(Dominik Kowalski) #15

I think they´re both too versatile to be ever summarized into one theory. Reality has many aspects that science cannot grasp and expecting to have a complete theory of theology would mean understanding God in his completeness, which is just an incredible arrogant thought.
I personally follow Werner Heisenberg in his thought that those two fields, science and religion, have the same roots.


(Mitchell W McKain) #16

Friendliness is a rather subjective perception. Children often declare that their parents are mean and hateful even when this is the farthest thing from the truth. I believe God is motivated by love and goodness alone. But He cannot be manipulated because He knows the truth, and our childish desires do not concern Him as compared with what is truly in our best interest. It is very unlikely that he is going to defeat your enemies for you. God will not give you a life without danger, despair, sadness or sufferings – this is not in your best interest.

I think it is a scientific fact that belief in God is not in everyone’s best interest. Thus there are excellent reasons to think that making people believe in Him is not God’s highest priority. So I believe God has good reasons to be selective when He reveals Himself to people. Furthermore, this is not always an easy thing to do. Hollywood style effects like a voice from the sky, or anything of that sort, would be entirely ineffective in my case. I don’t see how that would prove anything.

Furthermore, with very few exceptions, I have never seen that God explains much of anything. And even in those few case the explanations are rather subjective and thus it is rather dubious whether they have much practical usefulness. In other words, if you are looking for something you can actual use then I believe God is the wrong direction to look. At most I expect God to play a highly personal and aesthetic role in very subjective areas of thought like personal identity. It is not that people do not find ways of using God, particularly as a tool of rhetoric and manipulation but I don’t think there is anything good or honest in this.

Yes.
Can God do evil?

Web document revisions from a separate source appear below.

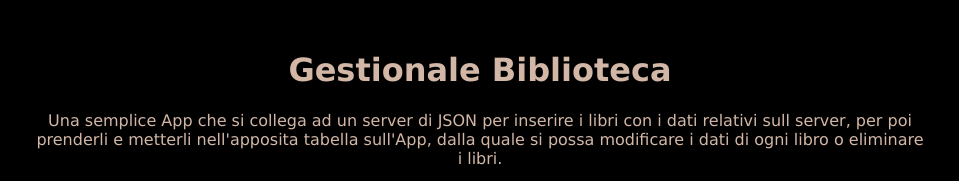
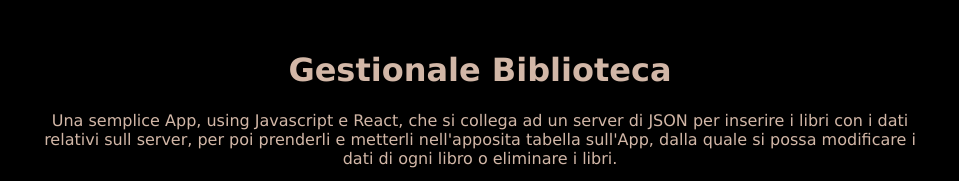
Before and after one commit to MaryTaliani/gestionale-biblioteca, a plain HTML site: page index.html in a window 1280 px wide. Shown: the top 181 px of the page, without its empty margins (160-1119 px from the left). Drawn offline with Linux system fonts and the light colour scheme.

Commit message:
Update index.html
Description updated

```diff
--- a/index.html
+++ b/index.html
@@ -33,7 +33,7 @@
     <h1>Gestionale Biblioteca</h1>
 
     <div class="video-container">
-        <p>Una semplice App che si collega ad un server di JSON per inserire i libri con i dati relativi sull server, per poi prenderli e metterli nell'apposita tabella sull'App, dalla quale si possa modificare i dati di ogni libro o eliminare i libri.</p>
+        <p>Una semplice App, using Javascript e React, che si collega ad un server di JSON per inserire i libri con i dati relativi sull server, per poi prenderli e metterli nell'apposita tabella sull'App, dalla quale si possa modificare i dati di ogni libro o eliminare i libri.</p>
 
         <video controls>
             <source src="Gestionale-Biblioteca.mp4" type="video/mp4">
```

Yes.
Love and goodness are God’s choice.
Likewise the laws of nature, essential for the existence of life and free will, God made by choice and for a purpose. Is He so whimsical that He would act contrary to His own intentions for no good reason? No.

In one sense they are the same thing – God has integrity. Though by this I do not mean that the laws of nature have no existence apart from God’s will, for I do not believe this. But to be sure the primacy of God’s will is implicit in the description of God’s omnipotence, particularly over any imagined “nature” or “attributes” of God by which theologians imagine they can chain God to THEIR will.

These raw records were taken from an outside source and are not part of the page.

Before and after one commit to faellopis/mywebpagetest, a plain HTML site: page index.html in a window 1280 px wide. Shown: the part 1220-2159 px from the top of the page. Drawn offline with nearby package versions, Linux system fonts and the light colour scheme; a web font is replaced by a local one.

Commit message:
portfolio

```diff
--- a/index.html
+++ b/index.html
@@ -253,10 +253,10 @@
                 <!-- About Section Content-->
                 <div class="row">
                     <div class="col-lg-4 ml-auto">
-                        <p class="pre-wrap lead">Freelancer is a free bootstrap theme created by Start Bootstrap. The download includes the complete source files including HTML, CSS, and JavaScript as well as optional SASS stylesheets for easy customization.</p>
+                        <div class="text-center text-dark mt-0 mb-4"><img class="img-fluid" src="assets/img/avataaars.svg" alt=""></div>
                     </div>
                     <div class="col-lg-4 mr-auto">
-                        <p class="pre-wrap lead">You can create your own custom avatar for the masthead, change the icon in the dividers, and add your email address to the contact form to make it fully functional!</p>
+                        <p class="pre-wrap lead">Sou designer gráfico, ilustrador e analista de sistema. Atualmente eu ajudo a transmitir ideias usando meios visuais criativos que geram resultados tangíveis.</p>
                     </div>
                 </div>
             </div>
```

God did create everything, but God did not necessarily design everything. So we cannot conclude that God is solely responsible for the way things are.

Indeed, it just changes the questions to…
For what purpose did God create the universe and its natural laws?
My answer: They are a prerequisite for life, the essence of which is free will. The whole point is to create beings which have their own existence apart from the will of God, who are what they make themselves to be rather than simply what they are made to be by someone else. Thus they are created by a process of self-organization, growth, and learning, rather than by design. The objective is the existence of beings who are truly other than God with whom He can have an authentic relationship.

Right. He could. But He won’t. God can do evil. But He will not. God could be faithless. But He is not. If we think that He has been, then it is only in our own imagination. However, I suppose you could say this is a matter of my own faith.

As a rule? No. God has no intention of changing the rules. But the rules are not so deterministic as people might imagine. Miracles can and do happen. But the rare, unexpected, and surprising nature of miracles is part of what defines them. That is why they do not constitute a change in the rules themselves.


(Randy) #17

Sorry if I misunderstood! “Suppose” I am sick!

I was wrong. Thanks for your input and thoughts.


#18

I don’t believe that God changes.


(Shaun) #19

But Randy, I didn’t misunderstand you. I appreciate what you said!


#20

What does this mean?